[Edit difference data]
┌──
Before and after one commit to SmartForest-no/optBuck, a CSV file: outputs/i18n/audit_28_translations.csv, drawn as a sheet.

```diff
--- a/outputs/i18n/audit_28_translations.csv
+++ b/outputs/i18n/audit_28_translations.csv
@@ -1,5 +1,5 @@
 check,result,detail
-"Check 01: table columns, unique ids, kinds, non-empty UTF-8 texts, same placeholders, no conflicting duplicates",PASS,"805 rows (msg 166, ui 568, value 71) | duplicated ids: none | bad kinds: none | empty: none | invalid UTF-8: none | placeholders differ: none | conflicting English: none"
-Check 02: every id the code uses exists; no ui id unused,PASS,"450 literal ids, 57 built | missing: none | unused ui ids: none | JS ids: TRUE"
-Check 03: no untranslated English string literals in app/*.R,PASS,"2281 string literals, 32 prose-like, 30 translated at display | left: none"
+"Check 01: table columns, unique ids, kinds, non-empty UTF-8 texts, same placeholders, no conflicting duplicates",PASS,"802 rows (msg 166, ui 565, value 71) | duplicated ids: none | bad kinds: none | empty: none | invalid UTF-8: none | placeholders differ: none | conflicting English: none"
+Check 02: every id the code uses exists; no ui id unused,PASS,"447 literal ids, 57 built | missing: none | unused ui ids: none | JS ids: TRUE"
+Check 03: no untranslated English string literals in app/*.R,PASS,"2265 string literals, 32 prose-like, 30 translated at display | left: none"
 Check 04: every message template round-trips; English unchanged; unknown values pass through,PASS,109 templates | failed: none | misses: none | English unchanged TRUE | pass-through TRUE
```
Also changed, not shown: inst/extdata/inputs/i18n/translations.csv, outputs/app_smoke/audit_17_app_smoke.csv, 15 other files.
└──
— Problem statement —
Reproduce every entry, word for word.

— Task solution —
Before and after one commit to SmartForest-no/optBuck, a CSV file: outputs/i18n/audit_28_translations.csv, drawn as a sheet.

```diff
--- a/outputs/i18n/audit_28_translations.csv
+++ b/outputs/i18n/audit_28_translations.csv
@@ -1,5 +1,5 @@
 check,result,detail
-"Check 01: table columns, unique ids, kinds, non-empty UTF-8 texts, same placeholders, no conflicting duplicates",PASS,"805 rows (msg 166, ui 568, value 71) | duplicated ids: none | bad kinds: none | empty: none | invalid UTF-8: none | placeholders differ: none | conflicting English: none"
-Check 02: every id the code uses exists; no ui id unused,PASS,"450 literal ids, 57 built | missing: none | unused ui ids: none | JS ids: TRUE"
-Check 03: no untranslated English string literals in app/*.R,PASS,"2281 string literals, 32 prose-like, 30 translated at display | left: none"
+"Check 01: table columns, unique ids, kinds, non-empty UTF-8 texts, same placeholders, no conflicting duplicates",PASS,"802 rows (msg 166, ui 565, value 71) | duplicated ids: none | bad kinds: none | empty: none | invalid UTF-8: none | placeholders differ: none | conflicting English: none"
+Check 02: every id the code uses exists; no ui id unused,PASS,"447 literal ids, 57 built | missing: none | unused ui ids: none | JS ids: TRUE"
+Check 03: no untranslated English string literals in app/*.R,PASS,"2265 string literals, 32 prose-like, 30 translated at display | left: none"
 Check 04: every message template round-trips; English unchanged; unknown values pass through,PASS,109 templates | failed: none | misses: none | English unchanged TRUE | pass-through TRUE
```
Also changed, not shown: inst/extdata/inputs/i18n/translations.csv, outputs/app_smoke/audit_17_app_smoke.csv, 15 other files.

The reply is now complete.